START Data for this exercise

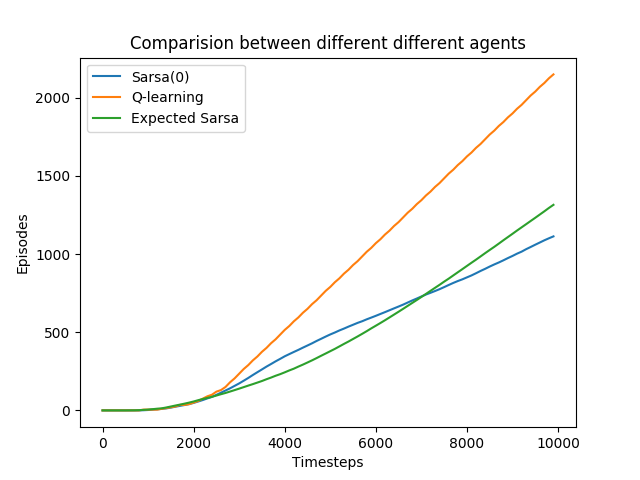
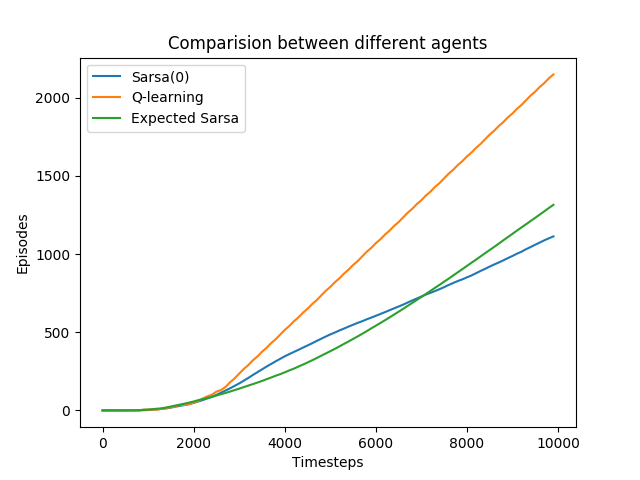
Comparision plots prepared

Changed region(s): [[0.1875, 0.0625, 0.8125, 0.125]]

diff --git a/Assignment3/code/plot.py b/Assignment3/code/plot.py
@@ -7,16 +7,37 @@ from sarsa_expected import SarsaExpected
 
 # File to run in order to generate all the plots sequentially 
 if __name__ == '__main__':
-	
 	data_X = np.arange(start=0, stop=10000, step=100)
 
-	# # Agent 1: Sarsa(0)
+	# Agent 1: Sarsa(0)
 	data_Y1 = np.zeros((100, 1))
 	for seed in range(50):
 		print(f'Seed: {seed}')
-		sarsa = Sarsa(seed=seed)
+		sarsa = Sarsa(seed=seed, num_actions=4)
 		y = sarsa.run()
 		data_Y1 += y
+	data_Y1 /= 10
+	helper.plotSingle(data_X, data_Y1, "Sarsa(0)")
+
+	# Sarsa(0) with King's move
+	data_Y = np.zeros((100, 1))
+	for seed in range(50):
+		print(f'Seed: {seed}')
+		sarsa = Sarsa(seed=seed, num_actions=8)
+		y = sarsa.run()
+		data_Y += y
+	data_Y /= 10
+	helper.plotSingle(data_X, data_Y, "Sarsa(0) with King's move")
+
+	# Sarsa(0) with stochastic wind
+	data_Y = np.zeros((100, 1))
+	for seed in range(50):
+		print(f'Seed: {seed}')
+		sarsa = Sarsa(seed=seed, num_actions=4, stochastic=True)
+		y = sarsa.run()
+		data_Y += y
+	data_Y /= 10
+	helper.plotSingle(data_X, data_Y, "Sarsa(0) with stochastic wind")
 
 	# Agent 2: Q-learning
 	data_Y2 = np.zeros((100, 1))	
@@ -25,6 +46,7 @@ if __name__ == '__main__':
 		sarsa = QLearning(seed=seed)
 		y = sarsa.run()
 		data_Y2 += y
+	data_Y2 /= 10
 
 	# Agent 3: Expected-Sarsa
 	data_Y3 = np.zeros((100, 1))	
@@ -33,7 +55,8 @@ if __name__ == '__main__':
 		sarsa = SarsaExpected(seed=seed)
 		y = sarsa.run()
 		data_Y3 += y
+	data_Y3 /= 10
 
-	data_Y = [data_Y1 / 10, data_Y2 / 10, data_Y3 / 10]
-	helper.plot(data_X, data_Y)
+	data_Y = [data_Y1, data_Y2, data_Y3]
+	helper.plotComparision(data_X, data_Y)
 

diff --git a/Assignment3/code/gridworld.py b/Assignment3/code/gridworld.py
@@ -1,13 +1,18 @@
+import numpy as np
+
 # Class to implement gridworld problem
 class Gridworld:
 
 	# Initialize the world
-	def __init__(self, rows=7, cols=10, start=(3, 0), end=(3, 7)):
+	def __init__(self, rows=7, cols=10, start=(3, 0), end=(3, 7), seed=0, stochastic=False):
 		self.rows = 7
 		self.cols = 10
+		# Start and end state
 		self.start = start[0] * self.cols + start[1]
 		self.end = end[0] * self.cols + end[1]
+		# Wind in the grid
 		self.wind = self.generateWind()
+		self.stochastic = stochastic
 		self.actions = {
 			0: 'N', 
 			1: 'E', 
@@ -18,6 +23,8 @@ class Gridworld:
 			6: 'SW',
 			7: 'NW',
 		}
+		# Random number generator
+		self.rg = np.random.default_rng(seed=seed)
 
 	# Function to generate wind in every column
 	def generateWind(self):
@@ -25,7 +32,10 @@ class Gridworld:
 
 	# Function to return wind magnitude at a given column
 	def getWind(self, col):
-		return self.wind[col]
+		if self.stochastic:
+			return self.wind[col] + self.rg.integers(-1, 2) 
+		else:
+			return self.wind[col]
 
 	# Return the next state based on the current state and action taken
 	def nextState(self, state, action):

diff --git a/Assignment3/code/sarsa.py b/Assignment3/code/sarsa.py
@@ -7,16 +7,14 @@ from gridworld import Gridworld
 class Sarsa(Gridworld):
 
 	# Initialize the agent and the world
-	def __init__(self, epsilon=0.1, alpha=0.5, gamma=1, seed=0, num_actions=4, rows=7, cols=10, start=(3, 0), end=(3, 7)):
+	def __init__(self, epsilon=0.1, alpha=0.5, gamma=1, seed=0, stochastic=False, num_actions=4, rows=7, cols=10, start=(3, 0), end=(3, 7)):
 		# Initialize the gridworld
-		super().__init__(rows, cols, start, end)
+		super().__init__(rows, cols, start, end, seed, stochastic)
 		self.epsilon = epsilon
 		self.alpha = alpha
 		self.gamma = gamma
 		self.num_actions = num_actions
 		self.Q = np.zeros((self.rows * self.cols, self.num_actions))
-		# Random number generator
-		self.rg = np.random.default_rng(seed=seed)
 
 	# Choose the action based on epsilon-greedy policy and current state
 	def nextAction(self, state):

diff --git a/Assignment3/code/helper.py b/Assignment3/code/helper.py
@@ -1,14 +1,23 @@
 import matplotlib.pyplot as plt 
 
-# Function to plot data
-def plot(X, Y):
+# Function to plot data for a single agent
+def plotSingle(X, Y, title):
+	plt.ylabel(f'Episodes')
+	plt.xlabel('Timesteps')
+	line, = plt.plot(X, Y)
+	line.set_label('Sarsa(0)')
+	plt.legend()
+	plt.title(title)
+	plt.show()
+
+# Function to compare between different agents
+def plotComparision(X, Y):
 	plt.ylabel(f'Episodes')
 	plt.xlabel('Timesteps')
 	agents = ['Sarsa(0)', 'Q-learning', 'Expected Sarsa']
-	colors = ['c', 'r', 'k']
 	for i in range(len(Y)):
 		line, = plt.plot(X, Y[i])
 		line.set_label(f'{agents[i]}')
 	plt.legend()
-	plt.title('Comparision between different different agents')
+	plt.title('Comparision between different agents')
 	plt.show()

END Data for this exercise

Task requirements » Every line above is to be given again exactly, apart from the pictures.

Expected answer »
Comparision plots prepared

Changed region(s): [[0.1875, 0.0625, 0.8125, 0.125]]

diff --git a/Assignment3/code/plot.py b/Assignment3/code/plot.py
@@ -7,16 +7,37 @@ from sarsa_expected import SarsaExpected
 
 # File to run in order to generate all the plots sequentially 
 if __name__ == '__main__':
-	
 	data_X = np.arange(start=0, stop=10000, step=100)
 
-	# # Agent 1: Sarsa(0)
+	# Agent 1: Sarsa(0)
 	data_Y1 = np.zeros((100, 1))
 	for seed in range(50):
 		print(f'Seed: {seed}')
-		sarsa = Sarsa(seed=seed)
+		sarsa = Sarsa(seed=seed, num_actions=4)
 		y = sarsa.run()
 		data_Y1 += y
+	data_Y1 /= 10
+	helper.plotSingle(data_X, data_Y1, "Sarsa(0)")
+
+	# Sarsa(0) with King's move
+	data_Y = np.zeros((100, 1))
+	for seed in range(50):
+		print(f'Seed: {seed}')
+		sarsa = Sarsa(seed=seed, num_actions=8)
+		y = sarsa.run()
+		data_Y += y
+	data_Y /= 10
+	helper.plotSingle(data_X, data_Y, "Sarsa(0) with King's move")
+
+	# Sarsa(0) with stochastic wind
+	data_Y = np.zeros((100, 1))
+	for seed in range(50):
+		print(f'Seed: {seed}')
+		sarsa = Sarsa(seed=seed, num_actions=4, stochastic=True)
+		y = sarsa.run()
+		data_Y += y
+	data_Y /= 10
+	helper.plotSingle(data_X, data_Y, "Sarsa(0) with stochastic wind")
 
 	# Agent 2: Q-learning
 	data_Y2 = np.zeros((100, 1))	
@@ -25,6 +46,7 @@ if __name__ == '__main__':
 		sarsa = QLearning(seed=seed)
 		y = sarsa.run()
 		data_Y2 += y
+	data_Y2 /= 10
 
 	# Agent 3: Expected-Sarsa
 	data_Y3 = np.zeros((100, 1))	
@@ -33,7 +55,8 @@ if __name__ == '__main__':
 		sarsa = SarsaExpected(seed=seed)
 		y = sarsa.run()
 		data_Y3 += y
+	data_Y3 /= 10
 
-	data_Y = [data_Y1 / 10, data_Y2 / 10, data_Y3 / 10]
-	helper.plot(data_X, data_Y)
+	data_Y = [data_Y1, data_Y2, data_Y3]
+	helper.plotComparision(data_X, data_Y)
 

diff --git a/Assignment3/code/gridworld.py b/Assignment3/code/gridworld.py
@@ -1,13 +1,18 @@
+import numpy as np
+
 # Class to implement gridworld problem
 class Gridworld:
 
 	# Initialize the world
-	def __init__(self, rows=7, cols=10, start=(3, 0), end=(3, 7)):
+	def __init__(self, rows=7, cols=10, start=(3, 0), end=(3, 7), seed=0, stochastic=False):
 		self.rows = 7
 		self.cols = 10
+		# Start and end state
 		self.start = start[0] * self.cols + start[1]
 		self.end = end[0] * self.cols + end[1]
+		# Wind in the grid
 		self.wind = self.generateWind()
+		self.stochastic = stochastic
 		self.actions = {
 			0: 'N', 
 			1: 'E', 
@@ -18,6 +23,8 @@ class Gridworld:
 			6: 'SW',
 			7: 'NW',
 		}
+		# Random number generator
+		self.rg = np.random.default_rng(seed=seed)
 
 	# Function to generate wind in every column
 	def generateWind(self):
@@ -25,7 +32,10 @@ class Gridworld:
 
 	# Function to return wind magnitude at a given column
 	def getWind(self, col):
-		return self.wind[col]
+		if self.stochastic:
+			return self.wind[col] + self.rg.integers(-1, 2) 
+		else:
+			return self.wind[col]
 
 	# Return the next state based on the current state and action taken
 	def nextState(self, state, action):

diff --git a/Assignment3/code/sarsa.py b/Assignment3/code/sarsa.py
@@ -7,16 +7,14 @@ from gridworld import Gridworld
 class Sarsa(Gridworld):
 
 	# Initialize the agent and the world
-	def __init__(self, epsilon=0.1, alpha=0.5, gamma=1, seed=0, num_actions=4, rows=7, cols=10, start=(3, 0), end=(3, 7)):
+	def __init__(self, epsilon=0.1, alpha=0.5, gamma=1, seed=0, stochastic=False, num_actions=4, rows=7, cols=10, start=(3, 0), end=(3, 7)):
 		# Initialize the gridworld
-		super().__init__(rows, cols, start, end)
+		super().__init__(rows, cols, start, end, seed, stochastic)
 		self.epsilon = epsilon
 		self.alpha = alpha
 		self.gamma = gamma
 		self.num_actions = num_actions
 		self.Q = np.zeros((self.rows * self.cols, self.num_actions))
-		# Random number generator
-		self.rg = np.random.default_rng(seed=seed)
 
 	# Choose the action based on epsilon-greedy policy and current state
 	def nextAction(self, state):

diff --git a/Assignment3/code/helper.py b/Assignment3/code/helper.py
@@ -1,14 +1,23 @@
 import matplotlib.pyplot as plt 
 
-# Function to plot data
-def plot(X, Y):
+# Function to plot data for a single agent
+def plotSingle(X, Y, title):
+	plt.ylabel(f'Episodes')
+	plt.xlabel('Timesteps')
+	line, = plt.plot(X, Y)
+	line.set_label('Sarsa(0)')
+	plt.legend()
+	plt.title(title)
+	plt.show()
+
+# Function to compare between different agents
+def plotComparision(X, Y):
 	plt.ylabel(f'Episodes')
 	plt.xlabel('Timesteps')
 	agents = ['Sarsa(0)', 'Q-learning', 'Expected Sarsa']
-	colors = ['c', 'r', 'k']
 	for i in range(len(Y)):
 		line, = plt.plot(X, Y[i])
 		line.set_label(f'{agents[i]}')
 	plt.legend()
-	plt.title('Comparision between different different agents')
+	plt.title('Comparision between different agents')
 	plt.show()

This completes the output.